“Whether one supports use of cannabis or is opposed, it is wrong to judge cannabis users per criminal law and its derivatives,” right-wing Justice Minister Ayelet Shaked said. “The State of Israel cannot turn a blind eye in light of changes worldwide regarding cannabis consumption and effect.”
Israel’s decision to decriminalize cannabis comes as global attitudes about the drug are rapidly shifting. More than 20 countries are exploring changes to their marijuana laws — in the United States, eight states and the District of Columbia now allow for recreational sales and medical prescriptions.
Worldwide, many nations have already decriminalized cannabis in an attempt to combat societal problems associated with its use — including the Netherlands, Mexico, Czech Republic, Costa Rica and Portugal.

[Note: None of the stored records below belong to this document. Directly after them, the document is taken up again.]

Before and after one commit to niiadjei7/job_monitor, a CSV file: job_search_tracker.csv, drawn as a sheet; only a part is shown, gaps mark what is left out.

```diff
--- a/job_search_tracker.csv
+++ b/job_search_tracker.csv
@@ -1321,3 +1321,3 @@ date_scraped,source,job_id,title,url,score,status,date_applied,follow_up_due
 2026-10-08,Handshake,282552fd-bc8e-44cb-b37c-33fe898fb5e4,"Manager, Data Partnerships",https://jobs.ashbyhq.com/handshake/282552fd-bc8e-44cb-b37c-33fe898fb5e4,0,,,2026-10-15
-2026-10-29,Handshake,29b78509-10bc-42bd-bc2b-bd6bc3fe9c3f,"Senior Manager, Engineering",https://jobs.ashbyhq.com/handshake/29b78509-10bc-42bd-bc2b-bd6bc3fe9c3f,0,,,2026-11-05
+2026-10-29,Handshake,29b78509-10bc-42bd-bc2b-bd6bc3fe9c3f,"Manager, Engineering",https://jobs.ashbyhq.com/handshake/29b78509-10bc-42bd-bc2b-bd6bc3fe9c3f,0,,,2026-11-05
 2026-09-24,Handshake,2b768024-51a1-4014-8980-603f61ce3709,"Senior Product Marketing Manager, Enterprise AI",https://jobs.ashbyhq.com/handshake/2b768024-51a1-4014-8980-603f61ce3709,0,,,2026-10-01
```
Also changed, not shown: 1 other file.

“This is an important step, but it’s not the end of the road,” said Tamar Zandberg, from the left-wing Meretz Party. Zandberg also serves as chairwoman of the Committee on Drug and Alcohol Abuse. “It’s a message that millions of Israelis who consume cannabis are not criminals.”
Marijuana advocates hope the new policy encourages entrepreneurship and investment in Israel’s burgeoning cannabis industry.

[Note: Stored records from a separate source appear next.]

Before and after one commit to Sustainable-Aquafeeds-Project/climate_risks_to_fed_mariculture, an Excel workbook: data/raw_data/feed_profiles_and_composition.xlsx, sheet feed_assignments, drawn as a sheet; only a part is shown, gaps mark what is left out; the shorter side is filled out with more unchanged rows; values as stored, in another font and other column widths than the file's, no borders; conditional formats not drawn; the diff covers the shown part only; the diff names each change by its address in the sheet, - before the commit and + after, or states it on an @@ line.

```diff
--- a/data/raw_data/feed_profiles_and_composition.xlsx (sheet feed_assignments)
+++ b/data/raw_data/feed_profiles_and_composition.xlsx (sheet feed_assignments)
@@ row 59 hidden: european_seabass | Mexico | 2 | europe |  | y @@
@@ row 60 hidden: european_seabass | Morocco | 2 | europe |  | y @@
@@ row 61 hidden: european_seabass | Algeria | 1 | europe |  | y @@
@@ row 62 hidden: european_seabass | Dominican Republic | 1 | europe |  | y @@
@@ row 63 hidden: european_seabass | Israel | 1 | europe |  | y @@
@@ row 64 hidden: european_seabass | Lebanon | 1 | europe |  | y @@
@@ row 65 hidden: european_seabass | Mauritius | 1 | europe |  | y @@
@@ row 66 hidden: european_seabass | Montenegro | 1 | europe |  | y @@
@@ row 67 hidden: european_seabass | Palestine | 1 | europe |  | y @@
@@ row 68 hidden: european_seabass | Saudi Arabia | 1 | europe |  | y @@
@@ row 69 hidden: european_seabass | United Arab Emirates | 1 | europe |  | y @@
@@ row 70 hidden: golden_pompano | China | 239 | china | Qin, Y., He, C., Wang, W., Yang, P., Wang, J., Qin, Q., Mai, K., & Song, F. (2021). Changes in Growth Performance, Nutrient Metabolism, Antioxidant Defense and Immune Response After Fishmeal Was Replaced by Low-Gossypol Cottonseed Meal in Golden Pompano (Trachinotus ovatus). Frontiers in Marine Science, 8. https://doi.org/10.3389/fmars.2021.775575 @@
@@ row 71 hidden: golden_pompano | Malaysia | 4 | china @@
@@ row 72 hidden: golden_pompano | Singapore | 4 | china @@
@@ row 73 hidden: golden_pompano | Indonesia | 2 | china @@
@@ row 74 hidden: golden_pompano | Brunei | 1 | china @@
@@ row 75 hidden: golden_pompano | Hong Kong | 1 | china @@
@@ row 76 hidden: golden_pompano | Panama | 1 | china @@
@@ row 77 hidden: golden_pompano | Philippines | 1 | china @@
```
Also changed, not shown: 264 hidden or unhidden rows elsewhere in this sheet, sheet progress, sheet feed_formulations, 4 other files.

Israel is one of the world leaders in medical marijuana, backed by the Ministry of Health, whose ultra-Orthodox leader has encouraged research and innovation. Numbering only a few dozen medical marijuana users a decade ago, Israel now has approximately 25,000 users. Cannabis companies estimate the industry could be worth hundreds of millions of dollars soon, even in such a small country.
“Decriminalizing cannabis in Israel is another step towards creating a Canna-Tech global industry, with Israel at the forefront,” said Saul Kaye, CEO of iCan, a cannabis entrepreneurship incubator. “This step, although not legitimizing use, is due to reduce the negative perception of the plant as ‘immoral or ‘criminal’, increasing openness to its outstanding medicinal and wellness properties.”
“The Cabinet approval is an important step on the way to implementing the new policy that will put emphasis on explaining and treating rather than on criminal enforcement,” said Public Security Minister Gilad Erdan.
The Ministry of Public Security recommended decriminalizing marijuana earlier this year. Sunday’s announcement signaled the official adoption of the policy.